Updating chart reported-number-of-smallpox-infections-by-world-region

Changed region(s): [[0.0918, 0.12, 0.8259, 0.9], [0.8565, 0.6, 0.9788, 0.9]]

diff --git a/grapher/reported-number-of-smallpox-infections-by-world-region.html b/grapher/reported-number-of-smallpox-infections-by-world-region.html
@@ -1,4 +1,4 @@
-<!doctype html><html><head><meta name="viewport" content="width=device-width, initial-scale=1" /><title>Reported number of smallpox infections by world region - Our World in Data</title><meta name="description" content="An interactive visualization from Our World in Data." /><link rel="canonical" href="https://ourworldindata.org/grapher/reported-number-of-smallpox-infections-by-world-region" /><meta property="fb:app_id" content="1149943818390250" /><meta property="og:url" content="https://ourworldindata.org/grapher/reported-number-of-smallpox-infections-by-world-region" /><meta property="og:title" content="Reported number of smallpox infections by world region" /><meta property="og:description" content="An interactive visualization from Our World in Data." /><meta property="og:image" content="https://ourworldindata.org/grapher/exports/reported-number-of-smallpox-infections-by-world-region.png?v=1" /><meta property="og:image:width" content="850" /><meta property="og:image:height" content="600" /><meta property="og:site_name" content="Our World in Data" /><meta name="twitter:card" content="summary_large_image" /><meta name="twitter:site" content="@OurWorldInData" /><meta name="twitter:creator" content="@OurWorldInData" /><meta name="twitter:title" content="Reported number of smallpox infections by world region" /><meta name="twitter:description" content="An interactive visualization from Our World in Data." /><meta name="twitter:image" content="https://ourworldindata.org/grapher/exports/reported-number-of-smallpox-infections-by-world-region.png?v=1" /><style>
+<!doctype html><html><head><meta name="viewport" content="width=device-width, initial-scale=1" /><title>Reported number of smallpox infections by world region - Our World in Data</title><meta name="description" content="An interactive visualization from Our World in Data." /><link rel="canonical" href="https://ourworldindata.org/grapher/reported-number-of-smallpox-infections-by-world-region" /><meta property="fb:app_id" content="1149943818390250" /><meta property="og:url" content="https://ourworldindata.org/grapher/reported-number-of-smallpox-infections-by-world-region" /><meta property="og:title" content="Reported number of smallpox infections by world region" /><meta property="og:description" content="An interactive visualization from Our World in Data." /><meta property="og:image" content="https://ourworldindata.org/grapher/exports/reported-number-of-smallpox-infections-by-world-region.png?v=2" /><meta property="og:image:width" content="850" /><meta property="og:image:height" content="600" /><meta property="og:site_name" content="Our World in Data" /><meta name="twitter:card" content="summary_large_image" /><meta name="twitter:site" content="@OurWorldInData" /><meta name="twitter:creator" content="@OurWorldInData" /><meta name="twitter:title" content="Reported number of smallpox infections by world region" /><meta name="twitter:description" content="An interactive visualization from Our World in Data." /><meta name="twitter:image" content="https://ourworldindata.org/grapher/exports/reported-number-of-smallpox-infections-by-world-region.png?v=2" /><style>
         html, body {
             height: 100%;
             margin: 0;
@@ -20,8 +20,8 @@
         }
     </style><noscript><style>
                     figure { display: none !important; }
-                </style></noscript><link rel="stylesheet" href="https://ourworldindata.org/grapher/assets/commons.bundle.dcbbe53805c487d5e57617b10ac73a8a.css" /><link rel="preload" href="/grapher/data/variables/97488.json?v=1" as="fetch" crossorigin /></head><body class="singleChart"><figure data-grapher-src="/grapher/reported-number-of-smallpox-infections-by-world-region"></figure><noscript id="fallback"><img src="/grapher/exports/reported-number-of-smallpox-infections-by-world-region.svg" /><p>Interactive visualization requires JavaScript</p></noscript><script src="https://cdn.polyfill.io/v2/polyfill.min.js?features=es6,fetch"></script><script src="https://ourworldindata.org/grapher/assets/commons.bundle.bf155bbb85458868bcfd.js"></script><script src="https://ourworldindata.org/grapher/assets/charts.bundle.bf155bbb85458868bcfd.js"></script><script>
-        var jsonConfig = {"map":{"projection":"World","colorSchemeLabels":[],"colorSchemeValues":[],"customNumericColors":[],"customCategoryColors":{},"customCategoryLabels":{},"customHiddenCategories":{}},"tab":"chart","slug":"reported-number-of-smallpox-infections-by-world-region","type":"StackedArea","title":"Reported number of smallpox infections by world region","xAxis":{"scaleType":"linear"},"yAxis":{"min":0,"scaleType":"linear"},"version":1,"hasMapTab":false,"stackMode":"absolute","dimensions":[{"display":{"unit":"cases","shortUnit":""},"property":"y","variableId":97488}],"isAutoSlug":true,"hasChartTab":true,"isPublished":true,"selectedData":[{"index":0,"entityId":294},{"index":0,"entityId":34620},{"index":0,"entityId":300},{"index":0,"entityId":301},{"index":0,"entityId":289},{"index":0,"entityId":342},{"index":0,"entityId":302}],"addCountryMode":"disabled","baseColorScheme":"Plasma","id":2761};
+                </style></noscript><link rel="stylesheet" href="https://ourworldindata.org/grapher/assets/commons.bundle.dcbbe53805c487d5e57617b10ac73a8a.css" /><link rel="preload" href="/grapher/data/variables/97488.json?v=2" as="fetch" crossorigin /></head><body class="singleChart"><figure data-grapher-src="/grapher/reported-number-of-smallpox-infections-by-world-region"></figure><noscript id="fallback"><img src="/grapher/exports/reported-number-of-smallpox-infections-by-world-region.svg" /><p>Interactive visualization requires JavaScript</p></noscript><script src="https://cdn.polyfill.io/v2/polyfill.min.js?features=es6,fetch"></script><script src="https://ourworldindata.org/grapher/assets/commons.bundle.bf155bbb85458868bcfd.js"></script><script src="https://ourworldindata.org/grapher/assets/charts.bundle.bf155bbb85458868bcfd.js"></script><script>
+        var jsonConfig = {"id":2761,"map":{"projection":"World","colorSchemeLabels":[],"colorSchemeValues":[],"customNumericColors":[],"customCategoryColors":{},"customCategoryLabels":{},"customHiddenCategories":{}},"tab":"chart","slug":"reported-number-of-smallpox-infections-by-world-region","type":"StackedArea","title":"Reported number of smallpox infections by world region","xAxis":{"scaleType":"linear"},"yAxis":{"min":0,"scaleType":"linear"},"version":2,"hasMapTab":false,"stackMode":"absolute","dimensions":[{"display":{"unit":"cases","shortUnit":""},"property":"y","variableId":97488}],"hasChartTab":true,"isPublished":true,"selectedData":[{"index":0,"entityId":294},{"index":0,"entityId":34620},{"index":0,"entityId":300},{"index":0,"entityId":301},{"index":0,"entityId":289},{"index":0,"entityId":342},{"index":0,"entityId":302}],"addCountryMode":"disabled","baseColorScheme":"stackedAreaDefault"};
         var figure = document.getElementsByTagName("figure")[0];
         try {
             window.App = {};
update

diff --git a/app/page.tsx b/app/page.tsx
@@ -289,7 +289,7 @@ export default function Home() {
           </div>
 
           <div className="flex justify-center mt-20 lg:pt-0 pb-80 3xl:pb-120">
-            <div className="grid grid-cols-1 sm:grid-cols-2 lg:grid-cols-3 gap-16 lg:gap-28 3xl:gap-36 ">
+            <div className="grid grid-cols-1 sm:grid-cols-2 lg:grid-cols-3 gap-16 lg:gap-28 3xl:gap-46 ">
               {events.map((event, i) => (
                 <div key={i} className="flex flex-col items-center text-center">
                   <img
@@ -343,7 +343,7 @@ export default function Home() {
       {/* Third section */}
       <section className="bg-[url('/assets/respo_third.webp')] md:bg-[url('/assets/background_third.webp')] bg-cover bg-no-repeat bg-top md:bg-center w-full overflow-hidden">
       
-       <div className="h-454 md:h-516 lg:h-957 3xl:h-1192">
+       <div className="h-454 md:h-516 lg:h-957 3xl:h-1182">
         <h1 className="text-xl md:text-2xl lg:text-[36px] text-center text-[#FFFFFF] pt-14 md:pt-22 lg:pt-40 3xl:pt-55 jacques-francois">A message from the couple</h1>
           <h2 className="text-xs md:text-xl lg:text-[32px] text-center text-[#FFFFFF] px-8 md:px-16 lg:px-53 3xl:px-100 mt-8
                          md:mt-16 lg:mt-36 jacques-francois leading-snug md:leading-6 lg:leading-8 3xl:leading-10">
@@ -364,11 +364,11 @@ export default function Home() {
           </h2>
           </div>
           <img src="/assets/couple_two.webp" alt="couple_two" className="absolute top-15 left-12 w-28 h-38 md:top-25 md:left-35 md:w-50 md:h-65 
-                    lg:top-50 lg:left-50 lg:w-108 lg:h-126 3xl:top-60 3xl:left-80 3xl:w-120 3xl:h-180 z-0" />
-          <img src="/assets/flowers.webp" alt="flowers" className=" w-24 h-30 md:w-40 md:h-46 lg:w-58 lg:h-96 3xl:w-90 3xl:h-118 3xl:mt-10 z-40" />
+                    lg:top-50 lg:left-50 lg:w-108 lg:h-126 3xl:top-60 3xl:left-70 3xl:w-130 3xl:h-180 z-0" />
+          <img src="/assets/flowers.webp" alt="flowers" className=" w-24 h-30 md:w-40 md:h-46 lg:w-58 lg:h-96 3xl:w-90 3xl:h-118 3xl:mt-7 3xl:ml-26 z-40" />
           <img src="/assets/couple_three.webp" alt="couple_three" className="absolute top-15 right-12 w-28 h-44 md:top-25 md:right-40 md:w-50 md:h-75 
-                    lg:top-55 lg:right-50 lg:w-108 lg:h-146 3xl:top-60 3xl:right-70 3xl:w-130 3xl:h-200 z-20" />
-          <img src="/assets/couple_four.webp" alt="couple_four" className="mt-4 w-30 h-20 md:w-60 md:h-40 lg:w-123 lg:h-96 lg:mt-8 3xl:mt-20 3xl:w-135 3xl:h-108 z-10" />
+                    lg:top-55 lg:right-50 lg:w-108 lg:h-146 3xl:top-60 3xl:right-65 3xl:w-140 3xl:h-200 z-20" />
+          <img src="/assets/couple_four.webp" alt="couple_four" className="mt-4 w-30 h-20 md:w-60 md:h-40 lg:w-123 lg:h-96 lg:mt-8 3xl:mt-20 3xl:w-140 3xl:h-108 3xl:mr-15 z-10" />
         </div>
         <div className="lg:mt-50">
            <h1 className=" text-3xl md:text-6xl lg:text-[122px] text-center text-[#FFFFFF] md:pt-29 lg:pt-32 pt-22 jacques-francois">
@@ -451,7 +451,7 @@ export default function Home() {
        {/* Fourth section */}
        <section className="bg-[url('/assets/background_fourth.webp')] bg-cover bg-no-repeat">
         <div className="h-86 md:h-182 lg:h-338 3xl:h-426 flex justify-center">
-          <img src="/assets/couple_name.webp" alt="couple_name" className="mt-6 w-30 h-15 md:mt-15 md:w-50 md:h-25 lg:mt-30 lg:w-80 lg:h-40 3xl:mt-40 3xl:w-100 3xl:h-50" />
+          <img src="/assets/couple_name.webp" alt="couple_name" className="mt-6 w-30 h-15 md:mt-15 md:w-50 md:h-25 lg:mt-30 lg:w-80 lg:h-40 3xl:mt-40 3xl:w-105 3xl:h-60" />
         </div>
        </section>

::::::

Required work = Scan the data above, please, and give the number of lines where the word "section" occurs, with no further text.

Solved exercise = 5